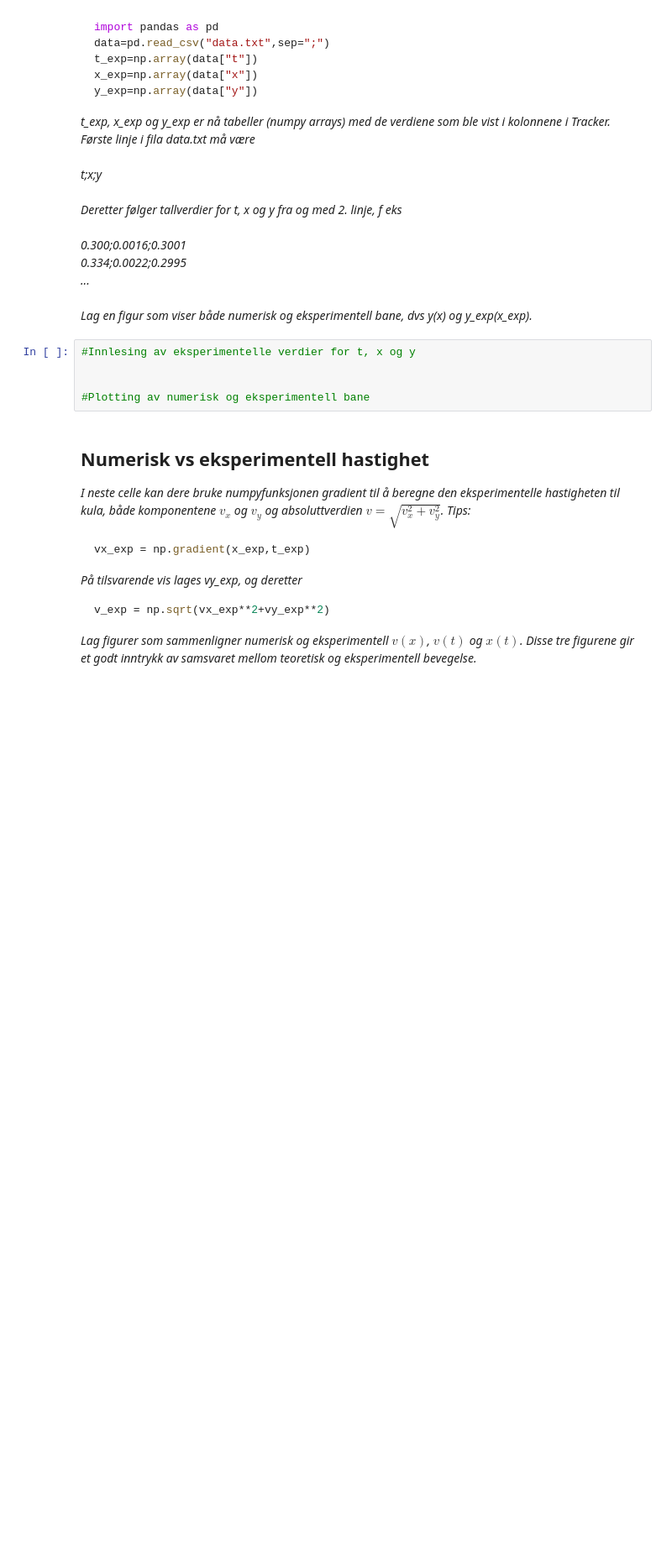
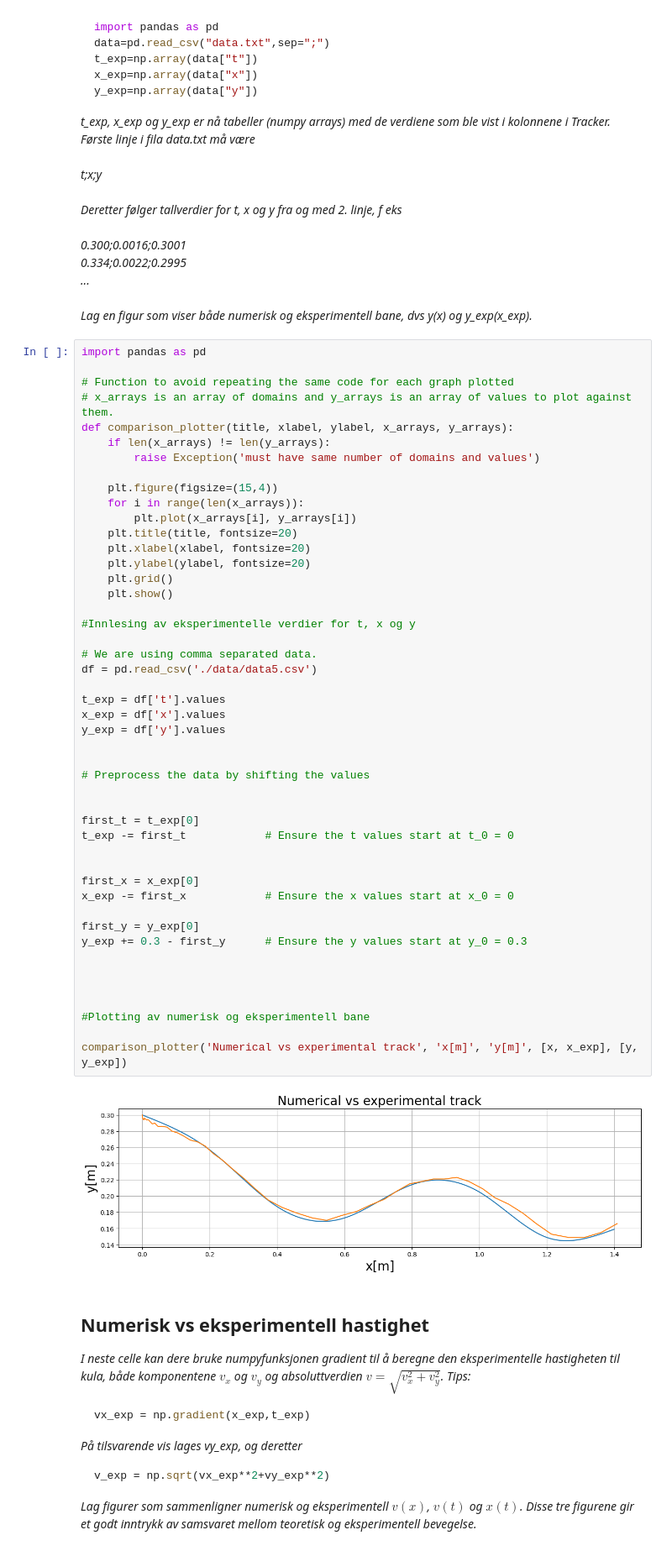
Before and after one commit to sondrp/lab, a Jupyter notebook: mal_V24.ipynb, the cells around one changed output. Shown at 84% size. Cells and saved outputs as stored; diff of their text form; blank space fills up the shorter version.

```diff
--- a/mal_V24.ipynb
+++ b/mal_V24.ipynb
@@ -320,11 +324,55 @@ Deretter følger tallverdier for t, x og y fra og med 2. linje, f eks <br><br>
 0.334;0.0022;0.2995 <br>
 ... <br><br>
 Lag en figur som viser både numerisk og eksperimentell bane, dvs y(x) og y_exp(x_exp).*
-# %%
-#Innlesing av eksperimentelle verdier for t, x og y
-
-
-#Plotting av numerisk og eksperimentell bane
+# %%
+import pandas as pd
+
+# Function to avoid repeating the same code for each graph plotted
+# x_arrays is an array of domains and y_arrays is an array of values to plot against them.
+def comparison_plotter(title, xlabel, ylabel, x_arrays, y_arrays):
+    if len(x_arrays) != len(y_arrays):
+        raise Exception('must have same number of domains and values')
+
+    plt.figure(figsize=(15,4))
+    for i in range(len(x_arrays)):
+        plt.plot(x_arrays[i], y_arrays[i])
+    plt.title(title, fontsize=20)
+    plt.xlabel(xlabel, fontsize=20)
+    plt.ylabel(ylabel, fontsize=20)
+    plt.grid()
+    plt.show()
+
+#Innlesing av eksperimentelle verdier for t, x og y
+
+# We are using comma separated data.
+df = pd.read_csv('./data/data5.csv')
+
+t_exp = df['t'].values
+x_exp = df['x'].values
+y_exp = df['y'].values
+
+
+# Preprocess the data by shifting the values
+
+
+first_t = t_exp[0]
+t_exp -= first_t            # Ensure the t values start at t_0 = 0
+
+
+first_x = x_exp[0]
+x_exp -= first_x            # Ensure the x values start at x_0 = 0
+
+first_y = y_exp[0]
+y_exp += 0.3 - first_y      # Ensure the y values start at y_0 = 0.3
+
+
+
+
+#Plotting av numerisk og eksperimentell bane
+
+comparison_plotter('Numerical vs experimental track', 'x[m]', 'y[m]', [x, x_exp], [y, y_exp])
+# %% [output]
+[figure, added]
 # %% [markdown]
 ## Numerisk vs eksperimentell hastighet
 
```
Also changed, not shown: parts of 7 cells of this notebook.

============

Exercise
Write every line above again exactly, but leave the pictures out.

Task result
Before and after one commit to sondrp/lab, a Jupyter notebook: mal_V24.ipynb, the cells around one changed output. Shown at 84% size. Cells and saved outputs as stored; diff of their text form; blank space fills up the shorter version.

```diff
--- a/mal_V24.ipynb
+++ b/mal_V24.ipynb
@@ -320,11 +324,55 @@ Deretter følger tallverdier for t, x og y fra og med 2. linje, f eks <br><br>
 0.334;0.0022;0.2995 <br>
 ... <br><br>
 Lag en figur som viser både numerisk og eksperimentell bane, dvs y(x) og y_exp(x_exp).*
-# %%
-#Innlesing av eksperimentelle verdier for t, x og y
-
-
-#Plotting av numerisk og eksperimentell bane
+# %%
+import pandas as pd
+
+# Function to avoid repeating the same code for each graph plotted
+# x_arrays is an array of domains and y_arrays is an array of values to plot against them.
+def comparison_plotter(title, xlabel, ylabel, x_arrays, y_arrays):
+    if len(x_arrays) != len(y_arrays):
+        raise Exception('must have same number of domains and values')
+
+    plt.figure(figsize=(15,4))
+    for i in range(len(x_arrays)):
+        plt.plot(x_arrays[i], y_arrays[i])
+    plt.title(title, fontsize=20)
+    plt.xlabel(xlabel, fontsize=20)
+    plt.ylabel(ylabel, fontsize=20)
+    plt.grid()
+    plt.show()
+
+#Innlesing av eksperimentelle verdier for t, x og y
+
+# We are using comma separated data.
+df = pd.read_csv('./data/data5.csv')
+
+t_exp = df['t'].values
+x_exp = df['x'].values
+y_exp = df['y'].values
+
+
+# Preprocess the data by shifting the values
+
+
+first_t = t_exp[0]
+t_exp -= first_t            # Ensure the t values start at t_0 = 0
+
+
+first_x = x_exp[0]
+x_exp -= first_x            # Ensure the x values start at x_0 = 0
+
+first_y = y_exp[0]
+y_exp += 0.3 - first_y      # Ensure the y values start at y_0 = 0.3
+
+
+
+
+#Plotting av numerisk og eksperimentell bane
+
+comparison_plotter('Numerical vs experimental track', 'x[m]', 'y[m]', [x, x_exp], [y, y_exp])
+# %% [output]
+[figure, added]
 # %% [markdown]
 ## Numerisk vs eksperimentell hastighet
 
```
Also changed, not shown: parts of 7 cells of this notebook.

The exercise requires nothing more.